**Task directions**:
Return the full set of entries exactly. Omit none.

Edit tracking data:

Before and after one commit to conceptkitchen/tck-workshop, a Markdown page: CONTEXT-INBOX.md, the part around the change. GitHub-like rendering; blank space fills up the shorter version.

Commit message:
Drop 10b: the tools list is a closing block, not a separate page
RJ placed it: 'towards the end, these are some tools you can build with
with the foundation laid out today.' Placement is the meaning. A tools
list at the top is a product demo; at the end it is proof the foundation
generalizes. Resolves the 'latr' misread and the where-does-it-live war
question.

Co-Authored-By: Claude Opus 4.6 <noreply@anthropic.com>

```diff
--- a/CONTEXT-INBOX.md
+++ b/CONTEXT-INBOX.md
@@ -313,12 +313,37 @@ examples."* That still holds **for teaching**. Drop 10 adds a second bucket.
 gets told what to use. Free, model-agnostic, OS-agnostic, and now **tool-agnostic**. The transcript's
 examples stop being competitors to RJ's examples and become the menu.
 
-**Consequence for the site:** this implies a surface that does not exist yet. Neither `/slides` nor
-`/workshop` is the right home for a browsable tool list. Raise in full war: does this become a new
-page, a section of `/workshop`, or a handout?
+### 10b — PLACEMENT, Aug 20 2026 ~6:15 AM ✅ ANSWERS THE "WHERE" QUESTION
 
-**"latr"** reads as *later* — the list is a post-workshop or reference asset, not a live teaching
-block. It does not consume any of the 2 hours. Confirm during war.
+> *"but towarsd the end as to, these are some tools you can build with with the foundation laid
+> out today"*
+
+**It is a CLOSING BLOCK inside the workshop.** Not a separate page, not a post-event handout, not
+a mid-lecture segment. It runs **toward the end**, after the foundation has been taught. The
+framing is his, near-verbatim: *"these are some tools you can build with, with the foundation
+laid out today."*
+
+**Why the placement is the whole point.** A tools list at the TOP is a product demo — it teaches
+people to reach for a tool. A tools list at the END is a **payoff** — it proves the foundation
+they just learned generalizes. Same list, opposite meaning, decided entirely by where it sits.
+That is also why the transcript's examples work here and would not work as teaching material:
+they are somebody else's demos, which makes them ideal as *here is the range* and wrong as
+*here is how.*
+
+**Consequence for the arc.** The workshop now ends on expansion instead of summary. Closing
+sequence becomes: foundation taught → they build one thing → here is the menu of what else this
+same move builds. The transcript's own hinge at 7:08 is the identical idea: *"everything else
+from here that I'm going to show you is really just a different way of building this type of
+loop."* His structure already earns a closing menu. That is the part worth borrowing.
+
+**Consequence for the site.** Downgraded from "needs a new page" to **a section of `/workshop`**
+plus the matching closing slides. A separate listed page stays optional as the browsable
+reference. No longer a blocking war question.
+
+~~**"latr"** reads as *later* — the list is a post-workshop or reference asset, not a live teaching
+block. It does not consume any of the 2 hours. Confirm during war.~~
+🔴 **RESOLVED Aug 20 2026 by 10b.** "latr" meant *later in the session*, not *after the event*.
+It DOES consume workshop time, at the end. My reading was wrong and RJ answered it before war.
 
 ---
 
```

**The completed task**:
Before and after one commit to conceptkitchen/tck-workshop, a Markdown page: CONTEXT-INBOX.md, the part around the change. GitHub-like rendering; blank space fills up the shorter version.

Commit message:
Drop 10b: the tools list is a closing block, not a separate page
RJ placed it: 'towards the end, these are some tools you can build with
with the foundation laid out today.' Placement is the meaning. A tools
list at the top is a product demo; at the end it is proof the foundation
generalizes. Resolves the 'latr' misread and the where-does-it-live war
question.

Co-Authored-By: Claude Opus 4.6 <noreply@anthropic.com>

```diff
--- a/CONTEXT-INBOX.md
+++ b/CONTEXT-INBOX.md
@@ -313,12 +313,37 @@ examples."* That still holds **for teaching**. Drop 10 adds a second bucket.
 gets told what to use. Free, model-agnostic, OS-agnostic, and now **tool-agnostic**. The transcript's
 examples stop being competitors to RJ's examples and become the menu.
 
-**Consequence for the site:** this implies a surface that does not exist yet. Neither `/slides` nor
-`/workshop` is the right home for a browsable tool list. Raise in full war: does this become a new
-page, a section of `/workshop`, or a handout?
+### 10b — PLACEMENT, Aug 20 2026 ~6:15 AM ✅ ANSWERS THE "WHERE" QUESTION
 
-**"latr"** reads as *later* — the list is a post-workshop or reference asset, not a live teaching
-block. It does not consume any of the 2 hours. Confirm during war.
+> *"but towarsd the end as to, these are some tools you can build with with the foundation laid
+> out today"*
+
+**It is a CLOSING BLOCK inside the workshop.** Not a separate page, not a post-event handout, not
+a mid-lecture segment. It runs **toward the end**, after the foundation has been taught. The
+framing is his, near-verbatim: *"these are some tools you can build with, with the foundation
+laid out today."*
+
+**Why the placement is the whole point.** A tools list at the TOP is a product demo — it teaches
+people to reach for a tool. A tools list at the END is a **payoff** — it proves the foundation
+they just learned generalizes. Same list, opposite meaning, decided entirely by where it sits.
+That is also why the transcript's examples work here and would not work as teaching material:
+they are somebody else's demos, which makes them ideal as *here is the range* and wrong as
+*here is how.*
+
+**Consequence for the arc.** The workshop now ends on expansion instead of summary. Closing
+sequence becomes: foundation taught → they build one thing → here is the menu of what else this
+same move builds. The transcript's own hinge at 7:08 is the identical idea: *"everything else
+from here that I'm going to show you is really just a different way of building this type of
+loop."* His structure already earns a closing menu. That is the part worth borrowing.
+
+**Consequence for the site.** Downgraded from "needs a new page" to **a section of `/workshop`**
+plus the matching closing slides. A separate listed page stays optional as the browsable
+reference. No longer a blocking war question.
+
+~~**"latr"** reads as *later* — the list is a post-workshop or reference asset, not a live teaching
+block. It does not consume any of the 2 hours. Confirm during war.~~
+🔴 **RESOLVED Aug 20 2026 by 10b.** "latr" meant *later in the session*, not *after the event*.
+It DOES consume workshop time, at the end. My reading was wrong and RJ answered it before war.
 
 ---
 
```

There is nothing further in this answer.